Rhino horn trade is a threat to the endangered species.


SOUTH African immigrant Brent Johan Lunt, who was arrested back in Zimbabwe in 2019 for allegedly attempting to smuggle US$240 000 worth of rhino horns has been set free after High Court judge, Justice Samuel Deme, yesterday granted his application for discharge at the close of the State’s case.

According to court documents, Lunt, together with a local man Nyasha Matendawafa, were arrested for allegedly violating the provisions of the Parks and Wildlife Act.

The duo was nabbed after detectives from the CID Minerals, Flora and Fauna division were tipped off that they were in possession of rhino horns that they intended to sell in Msasa, Harare.

The detectives placed them under arrest after they failed to produce the relevant documents that authorised them to be in possession of the trophies.

Their trial commenced before Harare magistrate Barbara Mateko who threw out the duo’s application for discharge despite the State having failed to prove the elements of the offence.

But Lunt approached the High Court challenging magistrate Mateko’s decision to put him to his defence, arguing that the lower court had “wrongfully exercised a discretion which does not exist”.

In his judgment delivered yesterday, Justice Deme argued that the lower court should have discharged Lunt as the State had indeed failed to prove that the trophies recovered were from a protected species of rhinoceros.
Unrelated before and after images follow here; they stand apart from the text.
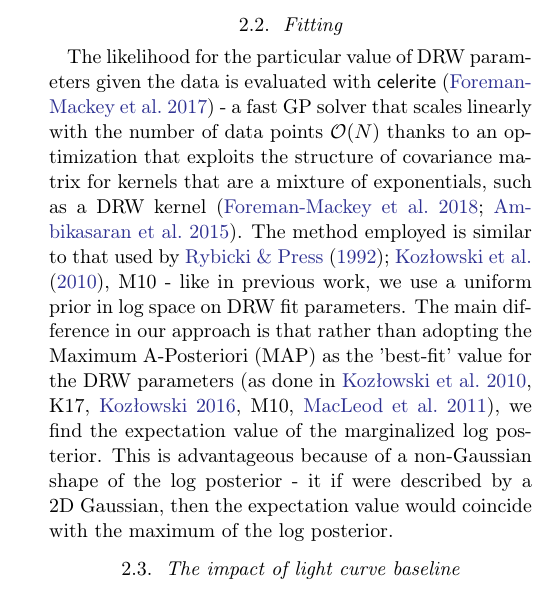
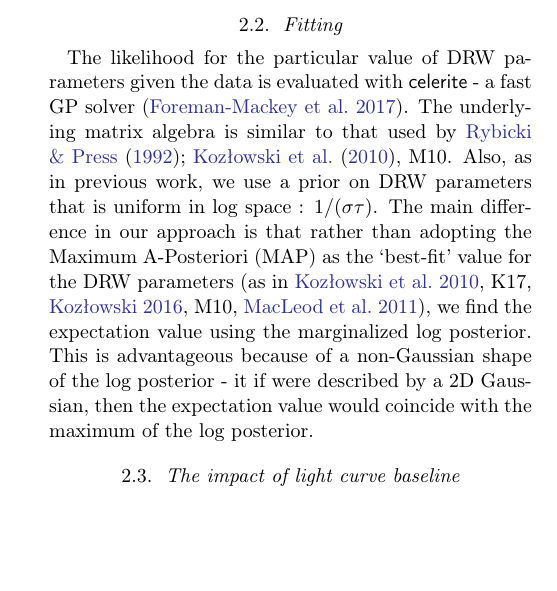
Before and after one commit to suberlak/PS1_SDSS_CRTS, a LaTeX paper (report/main.tex): part of one column of page 2 of 25, cut so that both start at the same text, the shorter picture padded with empty space. Compiled offline with pdfLaTeX.

Commit message:
edited fitting section

```diff
--- a/report/main.tex
+++ b/report/main.tex
@@ -273,7 +273,7 @@ For quasars SF follows approximately a power law: $SF \propto \Delta t^{\beta}$,
 
 
 \subsection{Fitting}
-The likelihood for the particular value of DRW parameters given the data is evaluated with   \project{celerite} \citep{foreman2017} - a fast GP solver that scales linearly with the number of data points $\mathcal{O}(N)$ thanks to an optimization that exploits the structure of covariance matrix for kernels that are a mixture of exponentials, such as a DRW kernel \citep{foreman2018,ambikasaran2015}. The method employed is similar to that used by \cite{rybicki1992, kozlowski2010},  M10 - like in previous work, we use a  uniform prior in log space on DRW fit parameters. The main difference in our approach is that rather than adopting the Maximum A-Posteriori (MAP) as the 'best-fit' value for the DRW parameters (as done in \citealt{kozlowski2010}, K17, \citealt{kozlowski2016b}, M10, \citealt{macleod2011}),  we find the expectation value of the marginalized log posterior. This is advantageous because of a non-Gaussian shape of the log posterior - it if were described by a 2D Gaussian,  then the expectation value would coincide with the maximum of the log posterior.
+The likelihood for the particular value of DRW parameters given the data is evaluated with   \project{celerite}  - a fast GP solver \citep{foreman2017}. The underlying matrix algebra is similar to that used by \cite{rybicki1992, kozlowski2010},  M10. Also, as in previous work, we use a prior on DRW parameters that is  uniform  in log space :  $1 / (\sigma \tau)$. The main difference in our approach is that rather than adopting the Maximum A-Posteriori (MAP) as the `best-fit' value for the DRW parameters (as in \citealt{kozlowski2010}, K17, \citealt{kozlowski2016b}, M10, \citealt{macleod2011}),  we find the expectation value using the marginalized log posterior. This is advantageous because of a non-Gaussian shape of the log posterior - it if were described by a 2D Gaussian,  then the expectation value would coincide with the maximum of the log posterior.
 
 \subsection{The impact of light curve baseline}\label{sec:baseline}
 
```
“If the State failed to prove that the horns were that of the rhinoceros, one wonders what could be the 1st respondent (Mateko)’s basis for believing that 2nd respondent had established a prima facie case warranting to put the applicant to his defence.

“Once satisfied that the State had failed to prove essential elements of the offence, the first respondent ought to have proceeded to discharge the applicant at the close of the State.”

Justice Deme also noted that Lunt should be discharged as there was no evidence to suggest that he had smuggled the rhino horns.

“Having been satisfied that there is no evidence incriminating the applicant, it is appropriate that an order for the discharge be made as this is in the interest of justice.

‘‘Consequently it is ordered as follows; applicant be and is hereby discharged at the close of the State case.”- Daily News